One of the things I have always loved to do is to enter challenges if I can understand them. This little piece is 8-1/2 x 11, and I had a lot of fun doing it. The challenge was to pick up a book, go to a certain page, and pick a sentence somewhere down on that page and use it as the theme for a quilt. The sad thing is that I have no clue which book I used anymore. It was years ago, when we had a lot of challenges. But fear not; I have other challenges we did that are a lot of fun too.
This quilt is a collage quilt; I cut the images from different places, and then held them in place with bridal tulle netting. Collage is probably my favorite technique for my quilts, though I also enjoy painting on then. I think I printed the lettering with the computer on cloth that I had specially treated to hold the ink.
This quilt seemed to have a good story and it seemed spooky as well. It might have been made around October, but I honestly don’t remember. I don’t like competition, not that I can’t do it; I just don’t like it because it seems to me to put us all in competition with each other, and I guess some people like that, but I like to enter personal challenges where we are challenging ourselves and not anyone else. There are no “bests” in challenges.
If you find it difficult to enter some sort of event where there is competition, you might try just pretending you are doing a challenge, and so you are challenging yourself to do that thing you want to do.
I am enjoying this particular Halloween season more than any I can remember for a long time. For one thing, I have never seen so many homes really decked out with tons of skeletons doing all sorts of fun things, or humorous decor such as a sleigh pulled by spiders! And the stores are filled with goodies to create your own story at your home, and costumes even for the pets everywhere.

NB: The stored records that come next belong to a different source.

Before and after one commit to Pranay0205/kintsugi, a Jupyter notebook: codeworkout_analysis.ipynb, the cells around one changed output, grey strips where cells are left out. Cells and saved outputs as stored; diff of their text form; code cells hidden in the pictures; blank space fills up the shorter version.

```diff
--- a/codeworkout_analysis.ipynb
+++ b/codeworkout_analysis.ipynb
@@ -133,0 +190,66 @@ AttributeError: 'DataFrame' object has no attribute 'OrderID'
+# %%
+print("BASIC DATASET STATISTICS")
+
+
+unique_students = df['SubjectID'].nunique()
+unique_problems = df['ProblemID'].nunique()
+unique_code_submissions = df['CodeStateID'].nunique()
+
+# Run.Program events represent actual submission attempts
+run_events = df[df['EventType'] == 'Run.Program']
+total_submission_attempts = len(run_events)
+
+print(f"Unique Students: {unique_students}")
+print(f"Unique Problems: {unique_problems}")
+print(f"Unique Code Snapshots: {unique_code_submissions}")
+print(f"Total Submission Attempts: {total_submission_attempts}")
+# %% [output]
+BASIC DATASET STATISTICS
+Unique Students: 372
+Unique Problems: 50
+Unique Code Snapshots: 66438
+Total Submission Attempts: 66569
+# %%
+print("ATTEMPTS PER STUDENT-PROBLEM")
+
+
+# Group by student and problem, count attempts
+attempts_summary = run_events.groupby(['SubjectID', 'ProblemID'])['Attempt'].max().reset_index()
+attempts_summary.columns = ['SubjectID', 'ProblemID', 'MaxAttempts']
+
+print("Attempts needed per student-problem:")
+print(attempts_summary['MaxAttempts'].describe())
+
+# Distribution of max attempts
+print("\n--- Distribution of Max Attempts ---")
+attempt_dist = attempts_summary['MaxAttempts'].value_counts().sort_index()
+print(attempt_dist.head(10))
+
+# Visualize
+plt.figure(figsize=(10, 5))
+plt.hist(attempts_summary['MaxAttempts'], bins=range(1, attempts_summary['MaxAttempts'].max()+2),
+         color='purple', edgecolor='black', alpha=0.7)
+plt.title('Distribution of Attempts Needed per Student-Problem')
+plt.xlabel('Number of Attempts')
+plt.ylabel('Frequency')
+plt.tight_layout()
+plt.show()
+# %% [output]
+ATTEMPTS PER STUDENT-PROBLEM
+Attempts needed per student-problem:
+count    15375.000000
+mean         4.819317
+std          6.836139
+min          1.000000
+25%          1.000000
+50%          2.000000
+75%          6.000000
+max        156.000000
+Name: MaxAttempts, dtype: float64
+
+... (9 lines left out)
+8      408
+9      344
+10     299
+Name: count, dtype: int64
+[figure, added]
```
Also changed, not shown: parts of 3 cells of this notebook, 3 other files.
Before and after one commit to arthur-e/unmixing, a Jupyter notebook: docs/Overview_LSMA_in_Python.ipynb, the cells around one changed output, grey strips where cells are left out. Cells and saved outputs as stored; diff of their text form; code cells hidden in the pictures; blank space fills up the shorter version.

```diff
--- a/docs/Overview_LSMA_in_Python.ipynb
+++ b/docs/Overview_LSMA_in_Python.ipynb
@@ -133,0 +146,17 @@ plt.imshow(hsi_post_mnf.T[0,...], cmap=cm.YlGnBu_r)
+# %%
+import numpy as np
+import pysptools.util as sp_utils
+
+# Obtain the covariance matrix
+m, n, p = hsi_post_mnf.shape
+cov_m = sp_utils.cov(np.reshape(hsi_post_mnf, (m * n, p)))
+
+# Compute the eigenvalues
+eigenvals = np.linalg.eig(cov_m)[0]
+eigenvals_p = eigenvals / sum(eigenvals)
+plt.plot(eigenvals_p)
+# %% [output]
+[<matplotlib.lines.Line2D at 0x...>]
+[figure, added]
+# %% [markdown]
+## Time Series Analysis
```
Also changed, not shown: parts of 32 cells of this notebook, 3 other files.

I’ve read some great poems and prose and some very short stories for the season, all of them good. I hope that all of you who celebrate the season in whatever form, are all happy and enjoying it. Winter will be here soon enough.
It seems an odd thing to think about when we are still alive and perhaps still young. Writing your obituary is a good idea though because if it is left to others to manage, they may write things that you would not have wanted to have written about you, or perhaps they would leave out things that were important to you.
It is a good way to remind yourself of all the things you have accomplished in your lifetime, and to remember people who others might not remember who were important to you in life. We don’t have to be thinking about dying, but we don’t really know what life has in store for us.
I often think of the story of Anne Frank, and how her story of her life in those last days was captured and has been an inspiration for so many people because it is the story of someone who lived a life with such meaning in just little everyday things. That is something I think it would be very difficult for another person, no matter how close they were to you, to capture your life the way you would have thought of it.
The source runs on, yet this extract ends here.